• What is required
Reproduce the listing exactly, with no pictures in your copy.

##############################

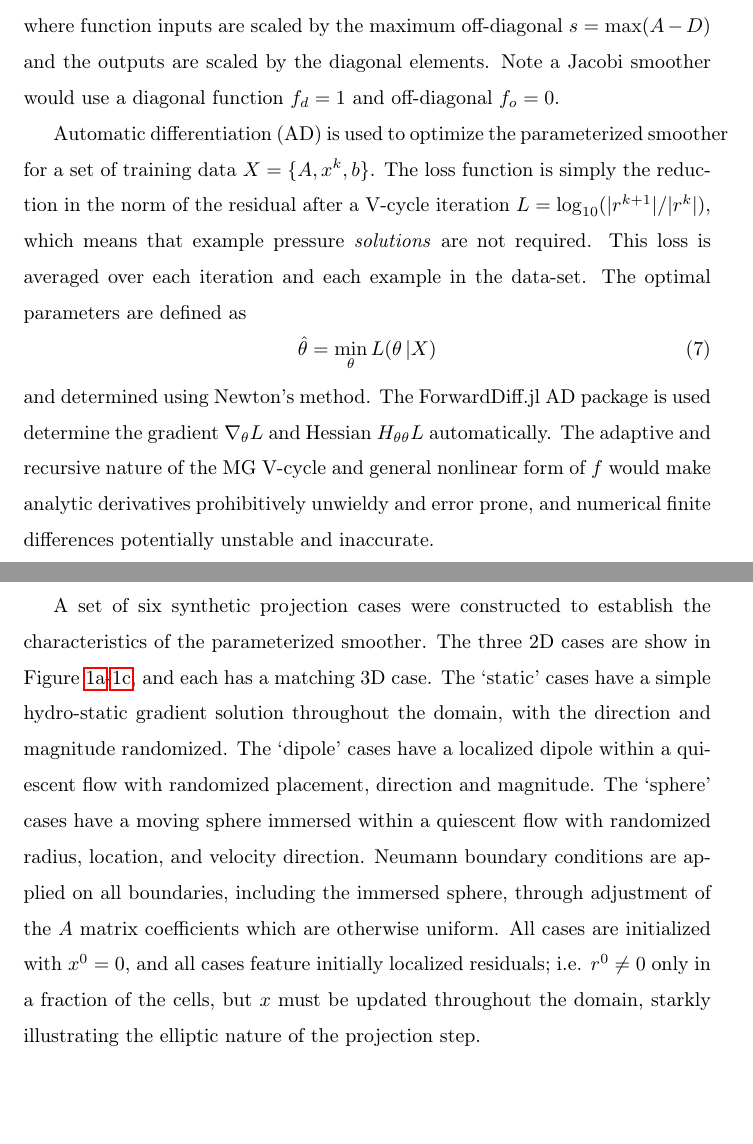
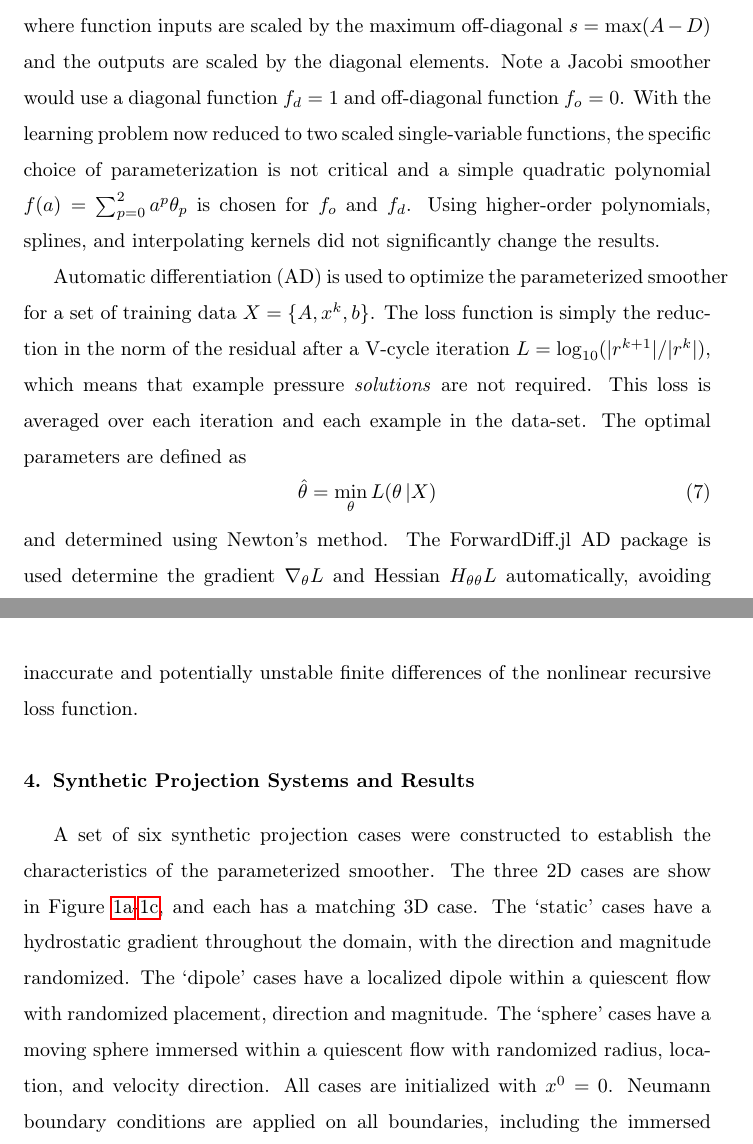
Before and after one commit to weymouth/DataDrivenGMG.jl, a LaTeX paper (tex/article.tex): two parts of pages 5 and 7 of 9 before the commit and two parts of pages 5 and 6 of 9 after it, joined at a grey line, cut so that both start at the same text, the shorter picture padded with empty space. Compiled offline with pdfLaTeX.

Commit message:
Updates from Overleaf

```diff
--- a/tex/article.tex
+++ b/tex/article.tex
@@ -92,13 +92,13 @@ There are few constraints on $\tilde A^{-1}$: it must have units of $A^{-1}$, an
     \tilde a^{-1}_{ii} = \frac{f_d(a_{ii}/s\,|\theta_d)}{a_{ii}} , \quad
     \tilde a^{-1}_{ij} = \frac{f_o(a_{ij}/s\,|\theta_o)}{a_{ii}+a_{jj}}
 \end{equation}
-where function inputs are scaled by the maximum off-diagonal $s=\max(A-D)$ and the outputs are scaled by the diagonal elements. Note a Jacobi smoother would use a diagonal function $f_d=1$ and off-diagonal $f_o=0$.
+where function inputs are scaled by the maximum off-diagonal $s=\max(A-D)$ and the outputs are scaled by the diagonal elements. Note a Jacobi smoother would use a diagonal function $f_d=1$ and off-diagonal function $f_o=0$. With the learning problem now reduced to two scaled single-variable functions, the specific choice of parameterization is not critical and a simple quadratic polynomial $f(a) = \sum_{p=0}^2 a^p \theta_p$ is chosen for $f_o$ and $f_d$. Using higher-order polynomials, splines, and interpolating kernels did not significantly change the results.
 
 Automatic differentiation (AD) is used to optimize the parameterized smoother for a set of training data $X=\{A,x^k,b\}$. The loss function is simply the reduction in the norm of the residual after a V-cycle iteration $L = \log_{10}(|r^{k+1}| / |r^{k}|)$, which means that example pressure \textit{solutions} are not required. This loss is averaged over each iteration and each example in the data-set. The optimal parameters are defined as
 \begin{equation}
     \hat\theta = \min_\theta L(\theta\, |X)
 \end{equation}
-and determined using Newton's method. The ForwardDiff.jl AD package is used determine the gradient $\nabla_\theta L$ and Hessian $H_{\theta\theta} L$ automatically. The adaptive and recursive nature of the MG V-cycle and general nonlinear form of $f$ would make analytic derivatives prohibitively unwieldy and error prone, and numerical finite differences potentially unstable and inaccurate.
+and determined using Newton's method. The ForwardDiff.jl AD package is used determine the gradient $\nabla_\theta L$ and Hessian $H_{\theta\theta} L$ automatically, avoiding inaccurate and potentially unstable finite differences of the nonlinear recursive loss function.
 
 \begin{figure}
     \centering
@@ -136,5 +136,7 @@ and determined using Newton's method. The ForwardDiff.jl AD package is used dete
 
 \section{Synthetic Projection Systems and Results}
 
-A set of six synthetic projection cases were constructed to establish the characteristics of the parameterized smoother. The three 2D cases are show in Figure~\ref{fig:2D-box}-\ref{fig:2D-sphere}, and each has a matching 3D case. The `static' cases have a simple hydro-static gradient solution throughout the domain, with the direction and magnitude randomized. The `dipole' cases have a localized dipole within a quiescent flow with randomized placement, direction and magnitude. The `sphere' cases have a moving sphere immersed within a quiescent flow with randomized radius, location, and velocity direction. Neumann boundary conditions are applied on all boundaries, including the immersed sphere, through adjustment of the $A$ matrix coefficients which are otherwise uniform. All cases are initialized with $x^0=0$, and all cases feature initially localized residuals; i.e. $r^0\ne0$ only in a fraction of the cells, but $x$ must be updated throughout the domain, starkly illustrating the elliptic nature of the projection step.
+A set of six synthetic projection cases were constructed to establish the characteristics of the parameterized smoother. The three 2D cases are show in Figure~\ref{fig:2D-box}-\ref{fig:2D-sphere}, and each has a matching 3D case. The `static' cases have a hydrostatic gradient throughout the domain, with the direction and magnitude randomized. The `dipole' cases have a localized dipole within a quiescent flow with randomized placement, direction and magnitude. The `sphere' cases have a moving sphere immersed within a quiescent flow with randomized radius, location, and velocity direction. All cases are initialized with $x^0=0$.
+%, and all cases feature initially localized residuals; i.e. $r^0\ne0$ only in a fraction of the cells, but $x$ must be updated throughout the domain, starkly illustrating the elliptic nature of the projection step.
+Neumann boundary conditions are applied on all boundaries, including the immersed sphere, through adjustment of the $A$ matrix coefficients which are otherwise uniform.
 
```
Also changed, not shown: tex/article.tex (8 more changed lines).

##############################

• Answer to this exercise
Before and after one commit to weymouth/DataDrivenGMG.jl, a LaTeX paper (tex/article.tex): two parts of pages 5 and 7 of 9 before the commit and two parts of pages 5 and 6 of 9 after it, joined at a grey line, cut so that both start at the same text, the shorter picture padded with empty space. Compiled offline with pdfLaTeX.

Commit message:
Updates from Overleaf

```diff
--- a/tex/article.tex
+++ b/tex/article.tex
@@ -92,13 +92,13 @@ There are few constraints on $\tilde A^{-1}$: it must have units of $A^{-1}$, an
     \tilde a^{-1}_{ii} = \frac{f_d(a_{ii}/s\,|\theta_d)}{a_{ii}} , \quad
     \tilde a^{-1}_{ij} = \frac{f_o(a_{ij}/s\,|\theta_o)}{a_{ii}+a_{jj}}
 \end{equation}
-where function inputs are scaled by the maximum off-diagonal $s=\max(A-D)$ and the outputs are scaled by the diagonal elements. Note a Jacobi smoother would use a diagonal function $f_d=1$ and off-diagonal $f_o=0$.
+where function inputs are scaled by the maximum off-diagonal $s=\max(A-D)$ and the outputs are scaled by the diagonal elements. Note a Jacobi smoother would use a diagonal function $f_d=1$ and off-diagonal function $f_o=0$. With the learning problem now reduced to two scaled single-variable functions, the specific choice of parameterization is not critical and a simple quadratic polynomial $f(a) = \sum_{p=0}^2 a^p \theta_p$ is chosen for $f_o$ and $f_d$. Using higher-order polynomials, splines, and interpolating kernels did not significantly change the results.
 
 Automatic differentiation (AD) is used to optimize the parameterized smoother for a set of training data $X=\{A,x^k,b\}$. The loss function is simply the reduction in the norm of the residual after a V-cycle iteration $L = \log_{10}(|r^{k+1}| / |r^{k}|)$, which means that example pressure \textit{solutions} are not required. This loss is averaged over each iteration and each example in the data-set. The optimal parameters are defined as
 \begin{equation}
     \hat\theta = \min_\theta L(\theta\, |X)
 \end{equation}
-and determined using Newton's method. The ForwardDiff.jl AD package is used determine the gradient $\nabla_\theta L$ and Hessian $H_{\theta\theta} L$ automatically. The adaptive and recursive nature of the MG V-cycle and general nonlinear form of $f$ would make analytic derivatives prohibitively unwieldy and error prone, and numerical finite differences potentially unstable and inaccurate.
+and determined using Newton's method. The ForwardDiff.jl AD package is used determine the gradient $\nabla_\theta L$ and Hessian $H_{\theta\theta} L$ automatically, avoiding inaccurate and potentially unstable finite differences of the nonlinear recursive loss function.
 
 \begin{figure}
     \centering
@@ -136,5 +136,7 @@ and determined using Newton's method. The ForwardDiff.jl AD package is used dete
 
 \section{Synthetic Projection Systems and Results}
 
-A set of six synthetic projection cases were constructed to establish the characteristics of the parameterized smoother. The three 2D cases are show in Figure~\ref{fig:2D-box}-\ref{fig:2D-sphere}, and each has a matching 3D case. The `static' cases have a simple hydro-static gradient solution throughout the domain, with the direction and magnitude randomized. The `dipole' cases have a localized dipole within a quiescent flow with randomized placement, direction and magnitude. The `sphere' cases have a moving sphere immersed within a quiescent flow with randomized radius, location, and velocity direction. Neumann boundary conditions are applied on all boundaries, including the immersed sphere, through adjustment of the $A$ matrix coefficients which are otherwise uniform. All cases are initialized with $x^0=0$, and all cases feature initially localized residuals; i.e. $r^0\ne0$ only in a fraction of the cells, but $x$ must be updated throughout the domain, starkly illustrating the elliptic nature of the projection step.
+A set of six synthetic projection cases were constructed to establish the characteristics of the parameterized smoother. The three 2D cases are show in Figure~\ref{fig:2D-box}-\ref{fig:2D-sphere}, and each has a matching 3D case. The `static' cases have a hydrostatic gradient throughout the domain, with the direction and magnitude randomized. The `dipole' cases have a localized dipole within a quiescent flow with randomized placement, direction and magnitude. The `sphere' cases have a moving sphere immersed within a quiescent flow with randomized radius, location, and velocity direction. All cases are initialized with $x^0=0$.
+%, and all cases feature initially localized residuals; i.e. $r^0\ne0$ only in a fraction of the cells, but $x$ must be updated throughout the domain, starkly illustrating the elliptic nature of the projection step.
+Neumann boundary conditions are applied on all boundaries, including the immersed sphere, through adjustment of the $A$ matrix coefficients which are otherwise uniform.
 
```
Also changed, not shown: tex/article.tex (8 more changed lines).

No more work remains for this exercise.